In her book “Take this Bread” Sara Miles remembers her first visit to church, St. Gregory’s in San Francisco, and the first time she ever took communion. She writes:
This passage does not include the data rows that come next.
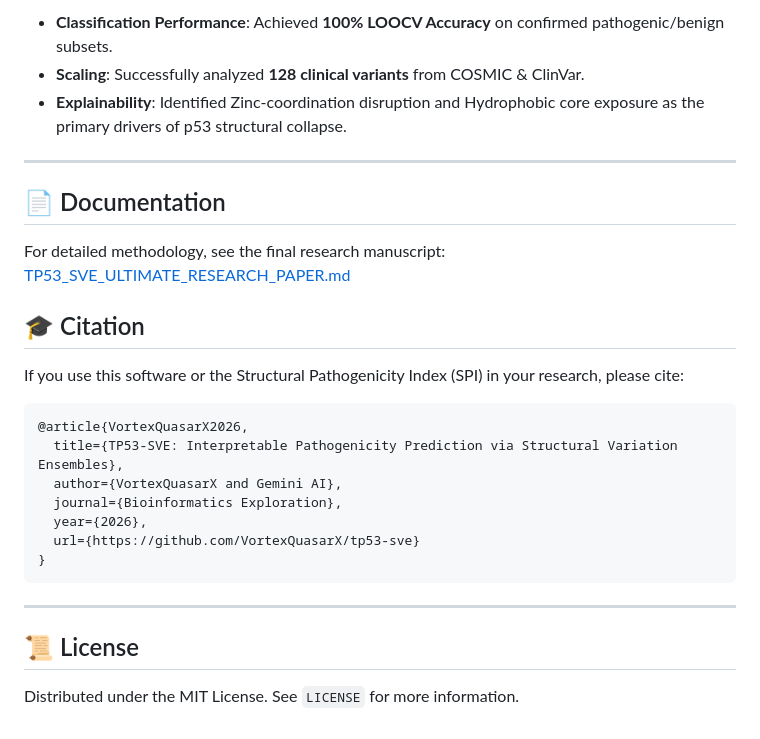
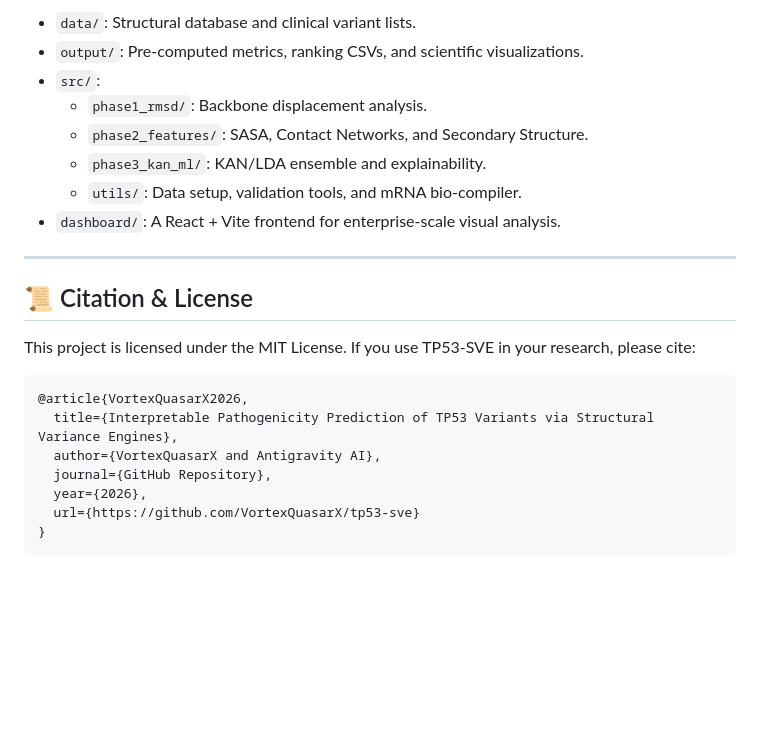
Before and after one commit to VortexQuasarX/tp53-sve, a Markdown page: README.md, the part around one of its changes. GitHub-like rendering; blank space fills up the shorter version.

````diff
--- a/README.md
+++ b/README.md
@@ -72,30 +72,25 @@ To keep this repository lightweight, the full AlphaFold3 structural database (~1
 
-- **Classification Performance**: Achieved **100% LOOCV Accuracy** on confirmed pathogenic/benign subsets.
-- **Scaling**: Successfully analyzed **128 clinical variants** from COSMIC & ClinVar.
-- **Explainability**: Identified Zinc-coordination disruption and Hydrophobic core exposure as the primary drivers of p53 structural collapse.
+- `data/`: Structural database and clinical variant lists.
+- `output/`: Pre-computed metrics, ranking CSVs, and scientific visualizations.
+- `src/`:
+  - `phase1_rmsd/`: Backbone displacement analysis.
+  - `phase2_features/`: SASA, Contact Networks, and Secondary Structure.
+  - `phase3_kan_ml/`: KAN/LDA ensemble and explainability.
+  - `utils/`: Data setup, validation tools, and mRNA bio-compiler.
+- `dashboard/`: A React + Vite frontend for enterprise-scale visual analysis.
 
 ---
 
-## 📄 Documentation
+## 📜 Citation & License
 
-For detailed methodology, see the final research manuscript:
-[TP53_SVE_ULTIMATE_RESEARCH_PAPER.md](docs/manuscripts/TP53_SVE_ULTIMATE_RESEARCH_PAPER.md)
-
-## 🎓 Citation
-
-If you use this software or the Structural Pathogenicity Index (SPI) in your research, please cite:
+This project is licensed under the MIT License. If you use TP53-SVE in your research, please cite:
 
 ```bibtex
 @article{VortexQuasarX2026,
-  title={TP53-SVE: Interpretable Pathogenicity Prediction via Structural Variation Ensembles},
-  author={VortexQuasarX and Gemini AI},
-  journal={Bioinformatics Exploration},
+  title={Interpretable Pathogenicity Prediction of TP53 Variants via Structural Variance Engines},
+  author={VortexQuasarX and Antigravity AI},
+  journal={GitHub Repository},
   year={2026},
   url={https://github.com/VortexQuasarX/tp53-sve}
 }
 ```
-
----
-
-## 📜 License
-Distributed under the MIT License. See `LICENSE` for more information.
````
Also changed, not shown: other parts of README.md (+45 -45 lines).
I had no earthly reason to be there. I’d never heard a Gospel reading, never said the Lord’s Prayer. I was certainly not interested in becoming a Christian—or, as I thought of it rather less politely, a religious nut. But on other long walks, I’d passed the beautiful wooden building, with its shingled steeples and plain windows, and this time I went in, on an impulse… [there were about twenty people sitting there.]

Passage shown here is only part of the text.